The proposal does not require action on the part of the Legislature. With a nudge from the Governor the Commissioners could make it happen via a simple amendment to the MCAD’s regulations, with proper notice and comment. Under my proposal, the MCAD would have to deal with the threshold matter of jurisdiction before putting the employer to the expense of a full-blown, years-long investigation.
I submitted this suggestion back in January 2015. In view of the State Auditor’s findings, I shall re-send it.
June 16, 2016:- It was on June 16, 1780 (236 years ago today) that the Constitution of the Commonwealth of Massachusetts was deemed and declared ratified. Its principal author, John Adams, produced an operating manual for a self-governing commonwealth of free people that combines practicality with elegance. If you have a minute or two to mark the occasion of our Constitution’s anniversary, you may wish to read the Preamble:
The end of the institution, maintenance, and administration of government, is to secure the existence of the body politic, to protect it, and to furnish the individuals who compose it with the power of enjoying in safety and tranquility their natural rights, and the blessings of life: and whenever these great objects are not obtained, the people have a right to alter the government, and to take measures necessary for their safety, prosperity and happiness.
The body politic is formed by a voluntary association of individuals: it is a social compact, by which the whole people covenants with each citizen, and each citizen with the whole people, that all shall be governed by certain laws for the common good.
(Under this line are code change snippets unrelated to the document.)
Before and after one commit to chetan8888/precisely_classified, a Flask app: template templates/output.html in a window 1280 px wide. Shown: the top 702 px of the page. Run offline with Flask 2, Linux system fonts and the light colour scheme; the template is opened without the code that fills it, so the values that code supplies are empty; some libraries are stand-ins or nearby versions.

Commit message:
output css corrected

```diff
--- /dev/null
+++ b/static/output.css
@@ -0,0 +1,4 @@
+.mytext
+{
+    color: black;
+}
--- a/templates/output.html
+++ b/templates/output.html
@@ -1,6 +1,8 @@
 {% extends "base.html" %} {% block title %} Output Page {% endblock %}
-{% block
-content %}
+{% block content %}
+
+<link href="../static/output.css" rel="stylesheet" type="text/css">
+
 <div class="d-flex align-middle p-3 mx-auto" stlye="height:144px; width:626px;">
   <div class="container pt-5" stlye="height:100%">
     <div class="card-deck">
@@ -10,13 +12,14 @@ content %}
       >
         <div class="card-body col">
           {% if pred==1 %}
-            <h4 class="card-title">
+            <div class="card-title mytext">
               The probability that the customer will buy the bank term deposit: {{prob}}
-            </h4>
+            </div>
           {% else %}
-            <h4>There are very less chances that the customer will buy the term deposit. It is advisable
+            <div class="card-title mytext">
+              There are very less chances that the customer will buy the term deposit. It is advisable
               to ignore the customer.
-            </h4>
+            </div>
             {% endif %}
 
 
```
It is the duty of the people, therefore, in framing a constitution of government, to provide for an equitable mode of making laws, as well as for an impartial interpretation, and a faithful execution of them; that every man may, at all times, find his security in them.
We, therefore, the people of Massachusetts, acknowledging, with grateful hearts, the goodness of the great Legislator of the universe, in affording us, in the course of His providence, an opportunity, deliberately and peaceably, without fraud, violence or surprise, of entering into an original, explicit, and solemn compact with each other; and of forming a new constitution of civil government, for ourselves and posterity; and devoutly imploring His direction in so interesting a design, do agree upon, ordain and establish the following Declaration of Rights, and Frame of Government, as the Constitution of the Commonwealth of Massachusetts.